Recorded data START
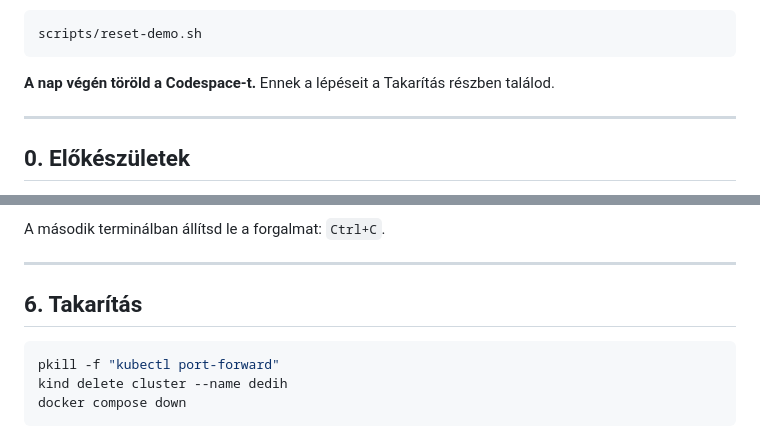
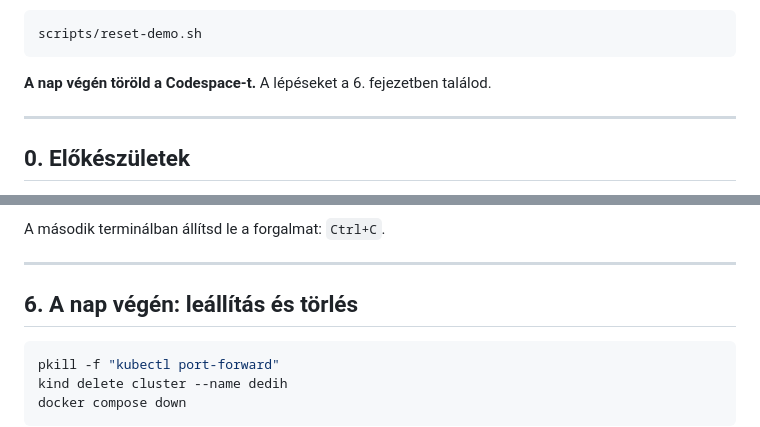
Before and after one commit to joczikszabi/dedih-microservices, a Markdown page: docs/LAB.md, 2 parts joined by grey strips. Drawn GitHub-style.

Commit message:
Rename the cleanup section in LAB.md

````diff
--- a/docs/LAB.md
+++ b/docs/LAB.md
@@ -66,8 +66,7 @@ működik:
 scripts/reset-demo.sh
 ```
 
-**A nap végén töröld a Codespace-t.** Ennek a lépéseit a Takarítás részben
-találod.
+**A nap végén töröld a Codespace-t.** A lépéseket a 6. fejezetben találod.
 
 ---
 
@@ -754,7 +753,7 @@ A második terminálban állítsd le a forgalmat: `Ctrl+C`.
 
 ---
 
-## 6. Takarítás
+## 6. A nap végén: leállítás és törlés
 
 ```bash
 pkill -f "kubectl port-forward"
````
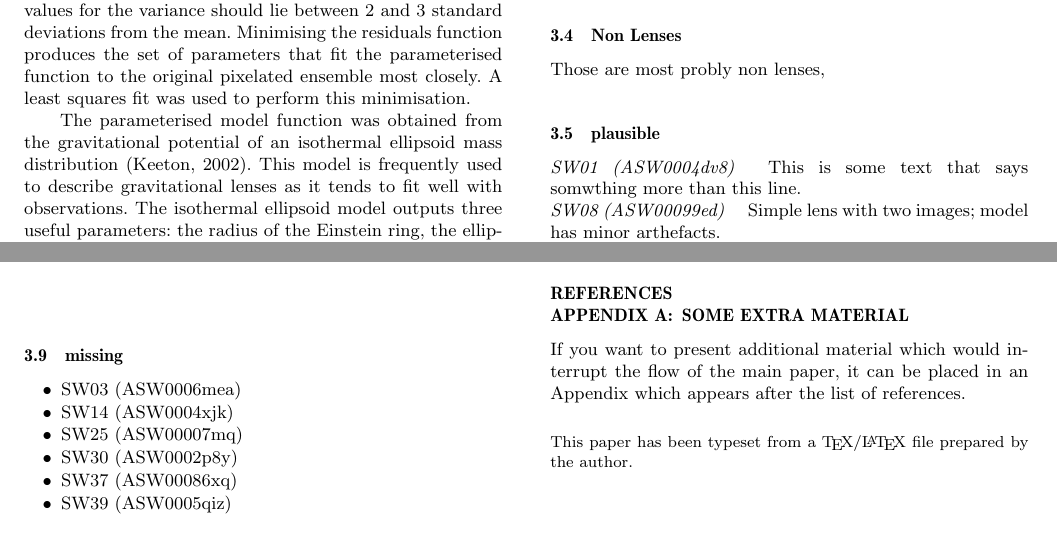
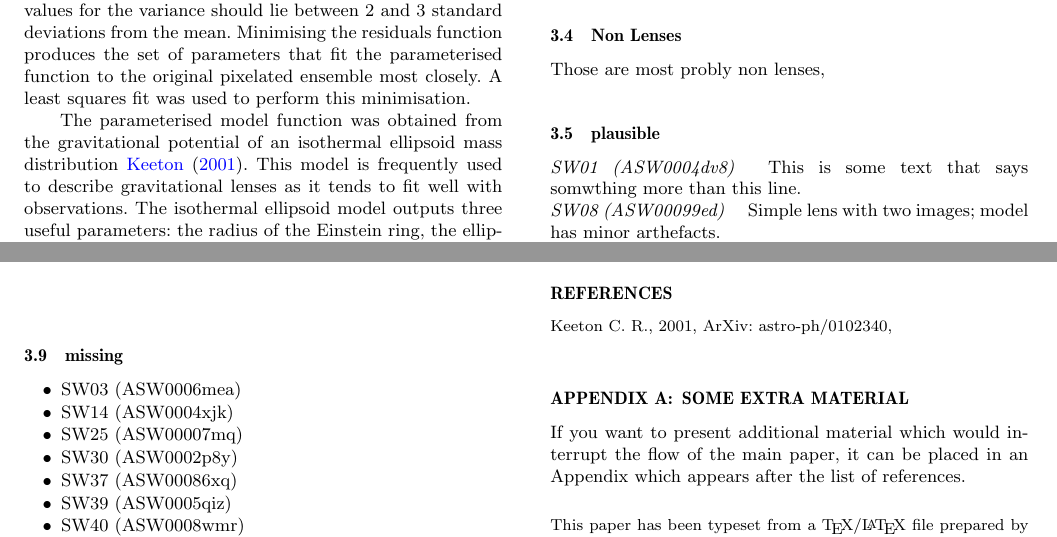
Before and after one commit to RafiKueng/p2, a LaTeX paper (paper2.tex): two parts of pages 1 and 5 of 7, joined at a grey line, cut so that both start at the same text. Compiled offline with pdfLaTeX; a LaTeX package or settings file that is missing is left out.

Commit message:
Added citation

```diff
--- a/paper2.tex
+++ b/paper2.tex
@@ -140,7 +140,7 @@ Minimising the residuals function produces the set of parameters that fit the pa
 A least squares fit was used to perform this minimisation.
 
 
-The parameterised model function was obtained from the gravitational potential of an isothermal ellipsoid mass distribution (Keeton, 2002).
+The parameterised model function was obtained from the gravitational potential of an isothermal ellipsoid mass distribution \cite{2001astro.ph..2340K}.
 This model is frequently used to describe gravitational lenses as it tends to fit well with observations.
 The isothermal ellipsoid model outputs three useful parameters: the radius of the Einstein ring, the ellipticity of the model and the angle of the ellipticity from the vertical, giving the orientation of the galaxy.
 By applying this model to simulated lenses for which the values of these parameters were already known, it was possible to gain an estimate of the projected accuracy of the results, before applying the model to the candidate lensing galaxies.
```
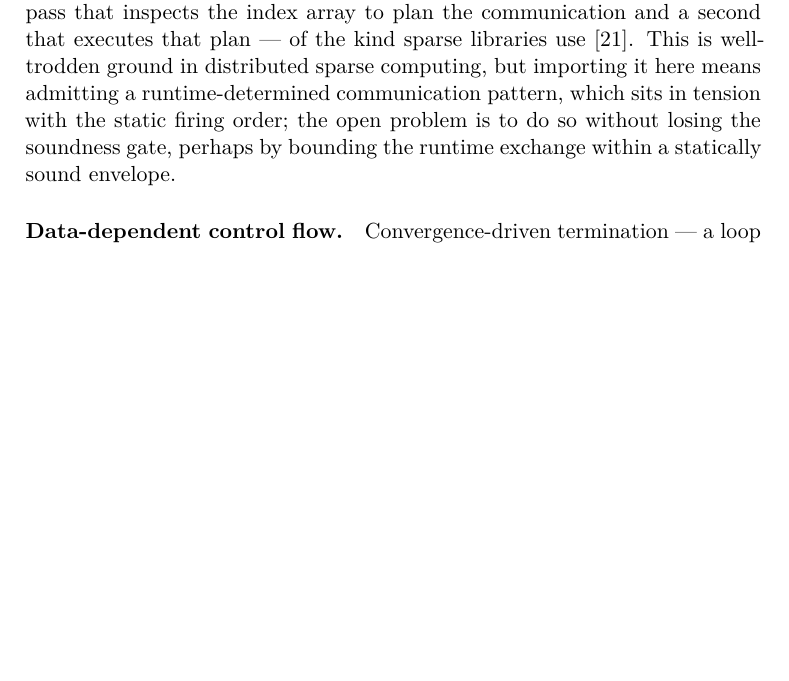
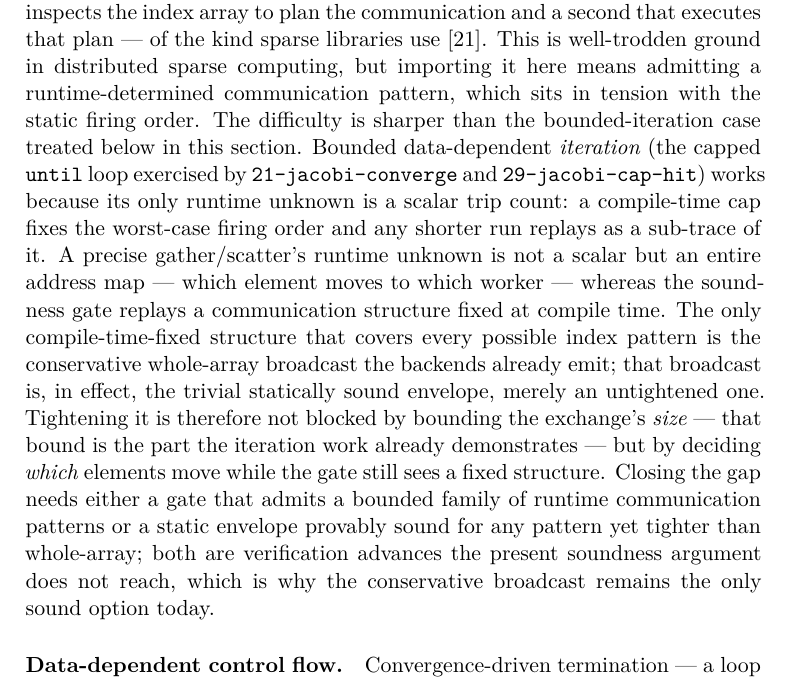
Before and after one commit to eisbaw/nucleus-rs, a LaTeX thesis (paper/main.tex, which reads paper/chapters/11-future-work.tex): part of page 99 of 124, cut so that both start at the same text, the shorter picture padded with empty space. Compiled offline with XeLaTeX.

Commit message:
paper: TASK-0453.17 sharpen distributed gather/scatter future-work (envelope grounding + address-map residual)
Replace the one-sentence "perhaps bound the runtime exchange in a statically
sound envelope" speculation in ch11 sec:fw-affine with a grounded analysis:
ground the bounded-envelope idea in the now-realized for..until bounded
iteration (P5; 21-jacobi-converge + 29-jacobi-cap-hit, scalar trip count
replayable against a compile-time cap), then sharpen the residual -- a precise
gather/scatter runtime unknown is an entire address map, the soundness gate
replays a compile-time-fixed communication structure, and whole-array broadcast
is the trivial statically-sound envelope. The open problem is therefore
TIGHTENING it (which elements move under a fixed-structure gate), not bounding
exchange size; closing the gap is a verification advance the present soundness
argument does not reach. Grounded against current generated code (gather emits
enc_vec(&x) whole; scatter replicates whole histogram). Honest-stop: no impl
shipped (precise gather/scatter would need inspector/executor = a
runtime-determined communication pattern violating the static-firing-order
invariant). PDF green 124pp; paper-correctness + paper-accuracy GO.

```diff
--- a/paper/chapters/11-future-work.tex
+++ b/paper/chapters/11-future-work.tex
@@ -88,9 +88,25 @@ exchange phase or a two-pass inspector/executor scheme --- a first pass that
 inspects the index array to plan the communication and a second that executes that
 plan --- of the kind sparse libraries use~\cite{saltz1991runtime}. This is well-trodden ground in distributed sparse computing, but importing it
 here means admitting a runtime-determined communication pattern, which sits in
-tension with the static firing order; the open problem is to do so without losing
-the soundness gate, perhaps by bounding the runtime exchange within a statically
-sound envelope.
+tension with the static firing order. The difficulty is sharper than the
+bounded-iteration case treated below in this section. Bounded data-dependent
+\emph{iteration} (the capped \texttt{until} loop exercised by
+\texttt{21-jacobi-converge} and \texttt{29-jacobi-cap-hit}) works because its only
+runtime unknown is a scalar trip count: a compile-time cap fixes the worst-case
+firing order and any shorter run replays as a sub-trace of it. A precise
+gather/scatter's runtime unknown is not a scalar but an entire address map --- which
+element moves to which worker --- whereas the soundness gate replays a communication
+structure fixed at compile time. The only compile-time-fixed structure that covers
+every possible index pattern is the conservative whole-array broadcast the backends
+already emit; that broadcast is, in effect, the trivial statically sound envelope,
+merely an untightened one. Tightening it is therefore not blocked by bounding the
+exchange's \emph{size} --- that bound is the part the iteration work already
+demonstrates --- but by deciding \emph{which} elements move while the gate still sees
+a fixed structure. Closing the gap needs either a gate that admits a bounded family
+of runtime communication patterns or a static envelope provably sound for any pattern
+yet tighter than whole-array; both are verification advances the present soundness
+argument does not reach, which is why the conservative broadcast remains the only
+sound option today.
 
 \paragraph{Data-dependent control flow.} Convergence-driven termination --- a loop
 that runs ``until converged'' --- is the single most-requested capability the model
```
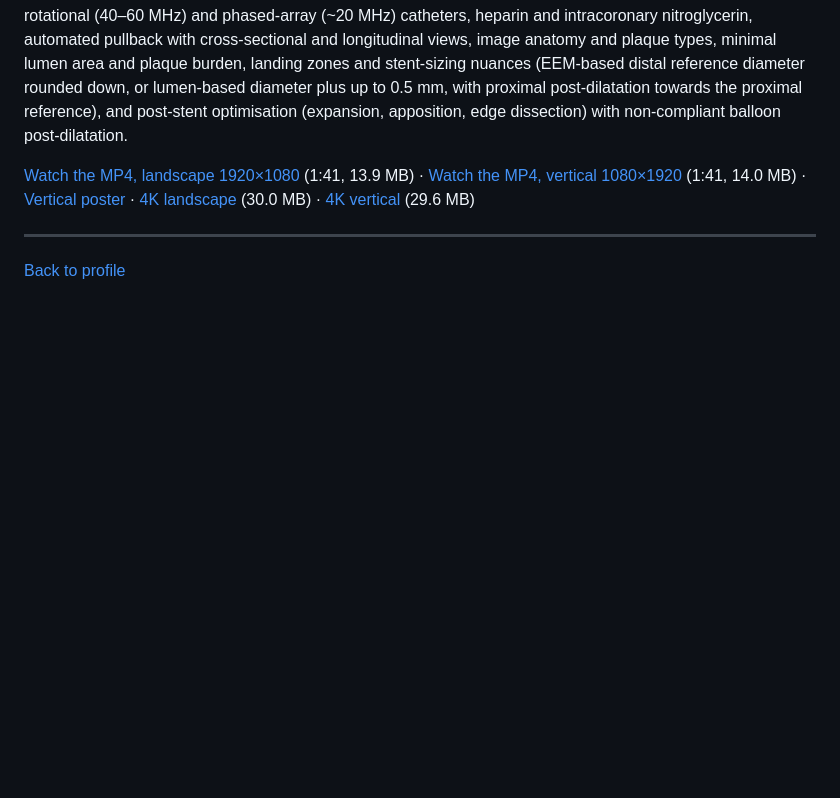
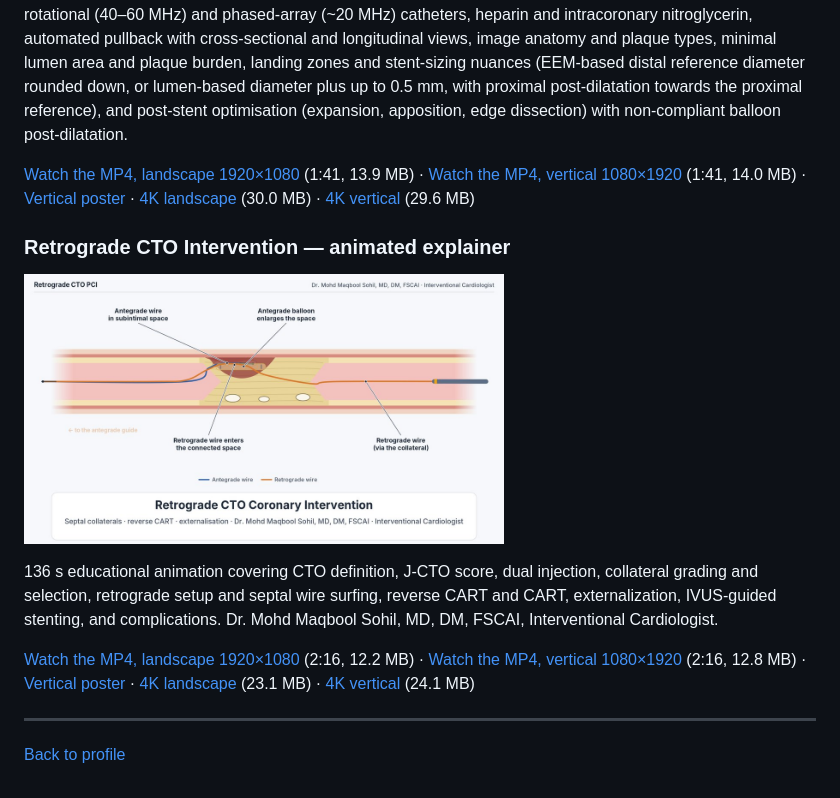
Before and after one commit to drmaqbool/drmaqbool, a Markdown page: media/README.md, the part around the change. Rendered like a GitHub page; pictures changed too: media/animations/retrograde-cto-animation-poster.jpg (added); blank space fills up the shorter version.

Commit message:
Add retrograde CTO patient education animation (#9)
Add landscape and vertical retrograde CTO explainer videos with poster frames and 4K versions, and link them from the profile and media gallery.

Co-authored-by: Cursor Agent <cursoragent@cursor.com>

```diff
--- a/media/README.md
+++ b/media/README.md
@@ -163,6 +163,14 @@ Schematic animation of IVUS: console, patient interface module and motorised pul
 
 [Watch the MP4, landscape 1920×1080](animations/ivus-animation.mp4) (1:41, 13.9 MB) · [Watch the MP4, vertical 1080×1920](animations/ivus-animation-vertical.mp4) (1:41, 14.0 MB) · [Vertical poster](animations/ivus-animation-vertical-poster.jpg) · [4K landscape](animations/4k/ivus-animation-4k.mp4) (30.0 MB) · [4K vertical](animations/4k/ivus-animation-vertical-4k.mp4) (29.6 MB)
 
+### Retrograde CTO Intervention — animated explainer
+
+<a href="animations/retrograde-cto-animation.mp4"><img src="animations/retrograde-cto-animation-poster.jpg" alt="Poster frame: Retrograde CTO Intervention animation" width="480"></a>
+
+136 s educational animation covering CTO definition, J-CTO score, dual injection, collateral grading and selection, retrograde setup and septal wire surfing, reverse CART and CART, externalization, IVUS-guided stenting, and complications. Dr. Mohd Maqbool Sohil, MD, DM, FSCAI, Interventional Cardiologist.
+
+[Watch the MP4, landscape 1920×1080](animations/retrograde-cto-animation.mp4) (2:16, 12.2 MB) · [Watch the MP4, vertical 1080×1920](animations/retrograde-cto-animation-vertical.mp4) (2:16, 12.8 MB) · [Vertical poster](animations/retrograde-cto-animation-vertical-poster.jpg) · [4K landscape](animations/4k/retrograde-cto-animation-4k.mp4) (23.1 MB) · [4K vertical](animations/4k/retrograde-cto-animation-vertical-4k.mp4) (24.1 MB)
+
 ---
 
 [Back to profile](../README.md)
```
Also changed, not shown: README.md (+1 -1 lines), media/animations/retrograde-cto-animation-vertical-poster.jpg (added), 4 other files.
Recorded data END
**Task instructions:** Lines with the word "which" in them are the answer; report each one from the data.

**Answer space:**
 By applying this model to simulated lenses for which the values of these parameters were already known, it was possible to gain an estimate of the projected accuracy of the results, before applying the model to the candidate lensing galaxies.
Before and after one commit to eisbaw/nucleus-rs, a LaTeX thesis (paper/main.tex, which reads paper/chapters/11-future-work.tex): part of page 99 of 124, cut so that both start at the same text, the shorter picture padded with empty space. Compiled offline with XeLaTeX.
TIGHTENING it (which elements move under a fixed-structure gate), not bounding
 here means admitting a runtime-determined communication pattern, which sits in
+gather/scatter's runtime unknown is not a scalar but an entire address map --- which
+element moves to which worker --- whereas the soundness gate replays a communication
+demonstrates --- but by deciding \emph{which} elements move while the gate still sees
+argument does not reach, which is why the conservative broadcast remains the only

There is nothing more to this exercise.